_Action item_
Pictures are to be omitted, and every entry below is to be restated exactly.

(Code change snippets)
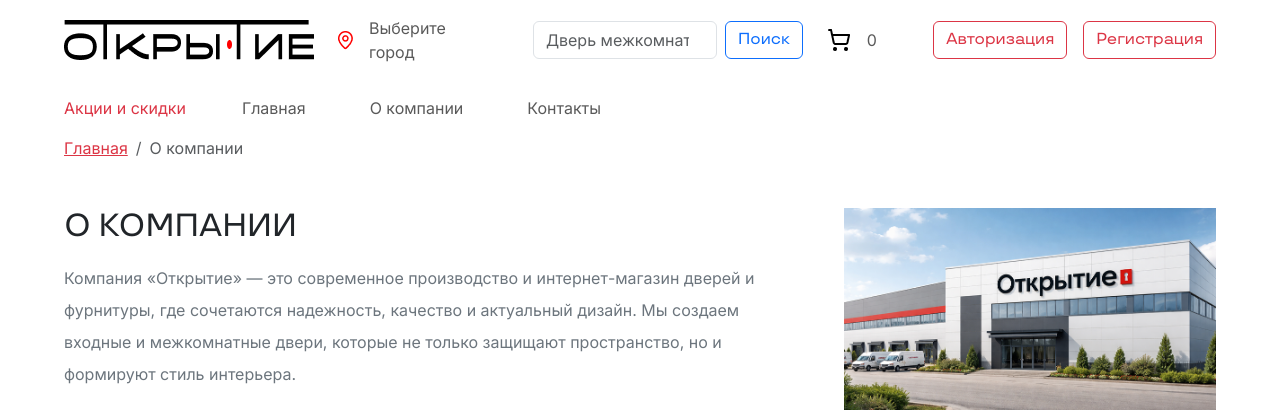
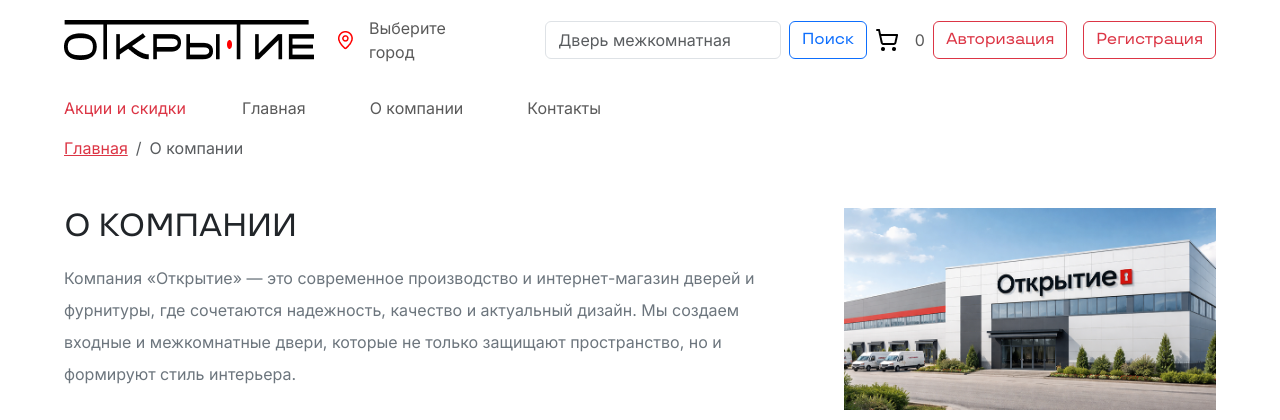
Before and after one commit to eternity089/otkrytie, a Django app: page /about/ in a window 1280 px wide. Shown: the top 420 px of the page. Run offline with Django 5.2, Linux system fonts and the light colour scheme; data that the repository does not hold is empty; some libraries are stand-ins or nearby versions.

Commit message:
edit styless

```diff
--- a/app/templates/index.html
+++ b/app/templates/index.html
@@ -53,11 +53,11 @@
             </button>
             <div class="collapse navbar-collapse mt-5 mt-xl-0 ms-xl-5" id="navbarSupportedContent">
               <ul class="w-100 navbar-nav d-flex align-items-center justify-content-between me-auto mb-2 mb-lg-0">
-              <form action="{% url 'search' %}" method="get" class="d-flex w-75 search" role="search">
+              <form action="{% url 'search' %}" method="get" class="d-flex w-50 search" role="search">
                 <input class="form-control w-custom me-2" name="q" type="search" placeholder="Дверь межкомнатная" aria-label="Search"/>
                 <button class="btn btn-outline-primary" type="submit">Поиск</button>
               </form>
-              <li class="nav-item me-5 ms-3">
+              <li class="nav-item">
                   <a class="nav-link d-none d-lg-flex align-items-center gap-3 my-3 my-xl-0" href="{% url 'cart' %}">
                        <img src="{% static 'img/cart.png' %}" alt="">
                         <span class="cart-count">{{ cart_count }}</span>
```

_Problem solution_
Before and after one commit to eternity089/otkrytie, a Django app: page /about/ in a window 1280 px wide. Shown: the top 420 px of the page. Run offline with Django 5.2, Linux system fonts and the light colour scheme; data that the repository does not hold is empty; some libraries are stand-ins or nearby versions.

Commit message:
edit styless

```diff
--- a/app/templates/index.html
+++ b/app/templates/index.html
@@ -53,11 +53,11 @@
             </button>
             <div class="collapse navbar-collapse mt-5 mt-xl-0 ms-xl-5" id="navbarSupportedContent">
               <ul class="w-100 navbar-nav d-flex align-items-center justify-content-between me-auto mb-2 mb-lg-0">
-              <form action="{% url 'search' %}" method="get" class="d-flex w-75 search" role="search">
+              <form action="{% url 'search' %}" method="get" class="d-flex w-50 search" role="search">
                 <input class="form-control w-custom me-2" name="q" type="search" placeholder="Дверь межкомнатная" aria-label="Search"/>
                 <button class="btn btn-outline-primary" type="submit">Поиск</button>
               </form>
-              <li class="nav-item me-5 ms-3">
+              <li class="nav-item">
                   <a class="nav-link d-none d-lg-flex align-items-center gap-3 my-3 my-xl-0" href="{% url 'cart' %}">
                        <img src="{% static 'img/cart.png' %}" alt="">
                         <span class="cart-count">{{ cart_count }}</span>
```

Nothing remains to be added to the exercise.